Mike Sparber, the previous interim director of Spokane County Detention Services and longtime corrections officer with the agency, has officially been named director by the Spokane County Board of Commissioners.
Sparber, who first joined the county as a corrections officer in 1988, stepped into the role of interim director last February when John McGrath, the former director, left the position after roughly five years in the role. A nationwide search for a new agency head ensued, garnering 11 qualified applicants out of 31 total applications, according to Jared Webley, a Spokane County spokesperson.

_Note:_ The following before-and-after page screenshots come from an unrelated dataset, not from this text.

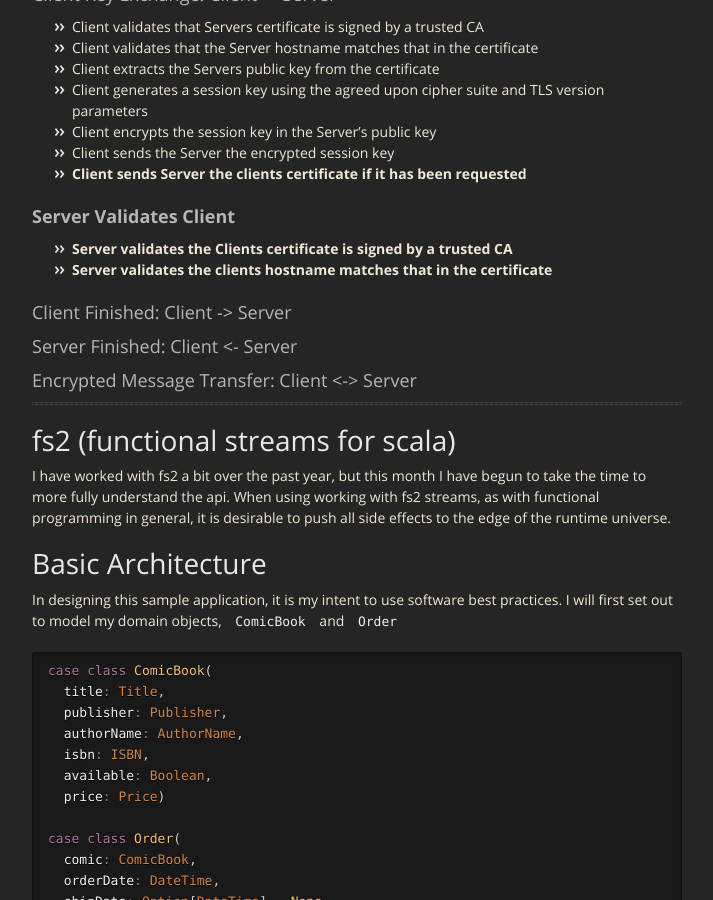
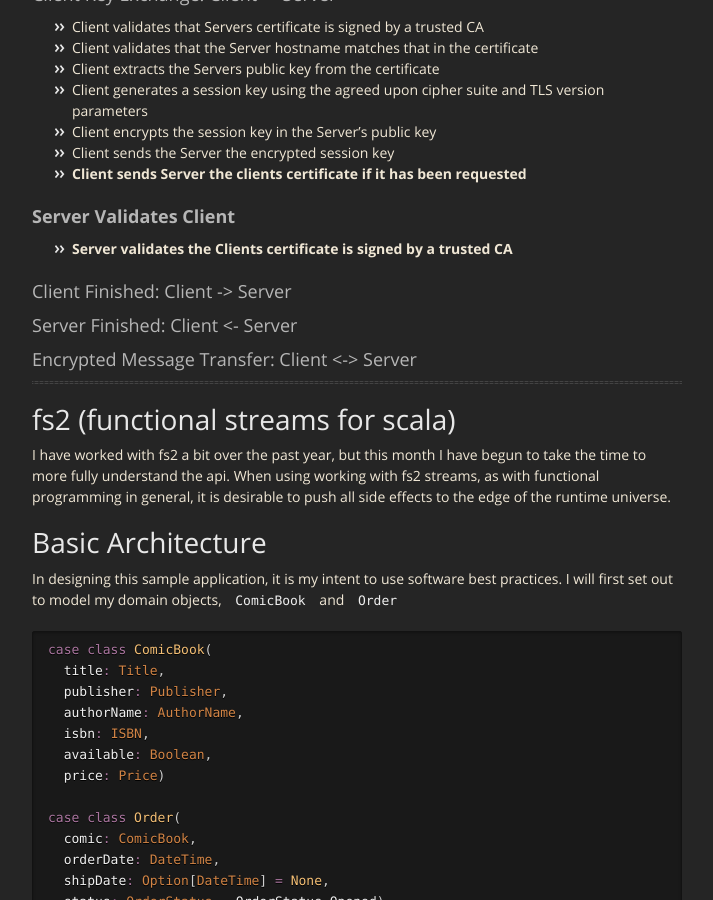
Before and after one commit to agsmith/agsmith.github.io, a Jekyll site: the page built from index.md, in a window 1280 px wide and 900 px high, scrolled down 1361 px. Shown: the whole window, without its empty margins (283-996 px from the left). Built offline with Jekyll 4.4.1, drawn with Linux system fonts in a browser that asks for light colours; nearby versions of some CDN libraries; our own code applies the rules of GitHub Pages for plain Markdown files.

Commit message:
Update index.md

```diff
--- a/index.md
+++ b/index.md
@@ -53,7 +53,6 @@ This section describes a Client or Mutual Auth Handshake.  The new actions are i
 
 ### **Server Validates Client**
 - **Server validates the Clients certificate is signed by a trusted CA**
-- **Server validates the clients hostname matches that in the certificate**
 
 ### Client Finished: Client -> Server
 
```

“Mike has shown great leadership in his time as Interim Director. We are excited that he will be taking on these duties officially as the full-time director," Mary Kuney, chair of the Spokane County Board of Commissioners, says in a news release. "He leads with dedication and compassion for our employees and the individuals within our detention services system.”
Sparber's selection as director comes amidst a series of issues in its facilities. Inmate overcrowding in the Spokane County Jail continues to pose problems, along with drug overdoses within the facility — and the importation of illicit drugs — and inmate deaths. An inmate died in early June, marking the ninth death in the aging jail since 2017, while three inmates were hospitalized in May after taking an "unknown powdery substance."
Of his priorities, Sparber says in a news release: “I strongly believe in nurturing an organizational culture of honesty, transparency and accountability, based not only on our core values, but also a sound organizational strategy aligned with county and Spokane regional objectives. I am looking forward to the opportunity to leave a positive mark on this agency.”
In addition to his involvement in the Spokane Regional Law and Justice Council, Sparber serves as a member of the American Jail Association, the American Corrections Association and the local committee working with the MacArthur Foundation on its criminal justice reform work in the county. He also holds a bachelor's degree in business administration from Eastern Washington University, an Executive Certification from the Washington State Criminal Justice Commission and a Trilogy Award for leadership from the FBI.